factor out the 9, youre going to get arctan something

oh nevermind, i didnt see the square . you can do trig substitution

ohk i can factor out the 9 that seems a good think thanks i just wasn't doing that :| i guess

whoa, where did 4/2 come from?

dont use 4/2, thats weird

It is weird. Very weird. Use a tan sub, as above.

if youre using an integral table look for
1 / ( x^2 + a^2)^2 dx

yup i am using a tan sub just sure what to put as a coefficient for tan

Integral tables are for babies.

yes that i what i am following cantroset but in that the a will 1/3

errr you can have
1 / ( ax^2 + b^2) ^2 dx,

i know that formula :P

whats your table say

:) so 1/3 should be my coefficient right :)

lets use trig sub just to be thorough,
i use pauls online math course, here one sec i will post link

\[\text{Let } x = \frac{1}{3}\cdot \tan \alpha\]

Paul is the man!! http://tutorial.math.lamar.edu/Classes/CalcII/TrigSubstitutions.aspx
scroll down

yes why is that a 1/3 that is what i am lost about shouldn't it be 1/9

the 1/3 is squared to 1/9

ohk so it is (1+ 1/3 tan (theta))^2

(1+ 1/3 tan (theta)^2)^2

\[1+9x^2 = 1+ 9\left(\frac{1}{3}\tan \alpha \right)^2 = 1+\tan^2 \alpha\]

so you want ( 1 + 9x^2)^2 = [ (1+9x^2)^4] ^1/2 ?

i think newton thats simpler,

paul seems to say you want a square root though

oh that makes so much more sense :)

xD how on earth does that make more sense. Crazy Americans.

you can also do partial fractions i bet

i mean what you wrote.

yeah i can do partial fraction, but i am required to do trig :)

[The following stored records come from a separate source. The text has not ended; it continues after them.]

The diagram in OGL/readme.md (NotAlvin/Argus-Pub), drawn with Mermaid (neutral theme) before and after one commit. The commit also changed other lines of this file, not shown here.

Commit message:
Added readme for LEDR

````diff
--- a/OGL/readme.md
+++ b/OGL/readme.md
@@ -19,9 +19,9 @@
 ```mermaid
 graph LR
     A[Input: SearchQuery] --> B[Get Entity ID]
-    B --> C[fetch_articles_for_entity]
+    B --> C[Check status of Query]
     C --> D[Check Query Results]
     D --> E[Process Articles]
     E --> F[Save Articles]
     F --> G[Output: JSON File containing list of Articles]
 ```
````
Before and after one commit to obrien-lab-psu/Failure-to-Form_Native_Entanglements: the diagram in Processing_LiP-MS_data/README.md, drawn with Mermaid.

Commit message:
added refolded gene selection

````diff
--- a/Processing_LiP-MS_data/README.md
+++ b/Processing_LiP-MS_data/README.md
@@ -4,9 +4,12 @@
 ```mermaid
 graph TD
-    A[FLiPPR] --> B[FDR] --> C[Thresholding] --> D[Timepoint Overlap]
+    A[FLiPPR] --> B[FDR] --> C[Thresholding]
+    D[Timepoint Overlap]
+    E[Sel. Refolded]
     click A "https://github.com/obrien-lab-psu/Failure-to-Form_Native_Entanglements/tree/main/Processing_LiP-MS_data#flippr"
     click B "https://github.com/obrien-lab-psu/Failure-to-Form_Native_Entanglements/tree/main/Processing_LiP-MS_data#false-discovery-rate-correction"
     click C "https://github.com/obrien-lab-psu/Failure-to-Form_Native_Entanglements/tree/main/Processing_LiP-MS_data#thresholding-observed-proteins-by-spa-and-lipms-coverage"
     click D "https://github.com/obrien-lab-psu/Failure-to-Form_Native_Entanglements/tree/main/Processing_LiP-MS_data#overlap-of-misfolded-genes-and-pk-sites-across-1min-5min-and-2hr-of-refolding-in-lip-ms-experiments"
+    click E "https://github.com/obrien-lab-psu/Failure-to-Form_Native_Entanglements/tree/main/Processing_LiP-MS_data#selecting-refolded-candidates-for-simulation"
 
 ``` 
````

Oh, good. And you can't split it in to partial fractions (I don't think).

why not?

Because it's the same term squared on the bottom and no others.

But assuming you could put it into partial fractions, it would not simplify it at all.

so those are your factors irreducible quadratic

(9x^2+1)^2 = (tan(a)^2+1) = sec(a)^4 is this correct

but probably not the easiest approach. youre tan sub is fine , one sec

avnis yes

Now include the change of what you are integrating with respect to and go from there.

ohk so next 1/sec(a)^4 = cos(a)^4

Yes, but\[\frac{\mathbb{d}\alpha}{\mathbb{d}x}\] don't forget to include

not if you use complex root factoring

what

avnis just talking to newton

newton, it would be like partial decomp'ing 1/(x^2 + 1) = A/ (x+i) + B/ ( x -i)

i prefer approaches , one size fits all. hehe, the one size hammer that is

how do i solve the rest of it

i see which will make a equal to tan^-1(3x)

so i wll be left with 1/3 integral of cos^2(a)

1/3inetgarl (1/2 (cos 2(a)+1/2) du

great job

you have an extra 1/2 there

oh yes

ill solve it

hmm so i got a/6 + (sin 2a)+12 and i know that a= tan^-1(3x) how i do i solve that

you make a triangle

what would the side be would one side be 3x

...

that is what i got

but there is this online answer from wolfaram and it doesn't match it so i am so lost

What did you get as sin(2x) ?

2sin(x)cos(x)

ya that is why i was thinking i don't have x:|

sin(a) =3x/ sqrt (9x^2+1)

Yeah the typing on my diagram should be a, too.
Indeed. And cos(a)? And then 2sin(2a) ?

sorry, only sin(2a), not 2 sin(2a)

cos (a)= 1/ sqrt(9x^2+1)

:D

got it :)

Woo

i have learnt alot today :)

Good to hear. Goodbye.

thanks :)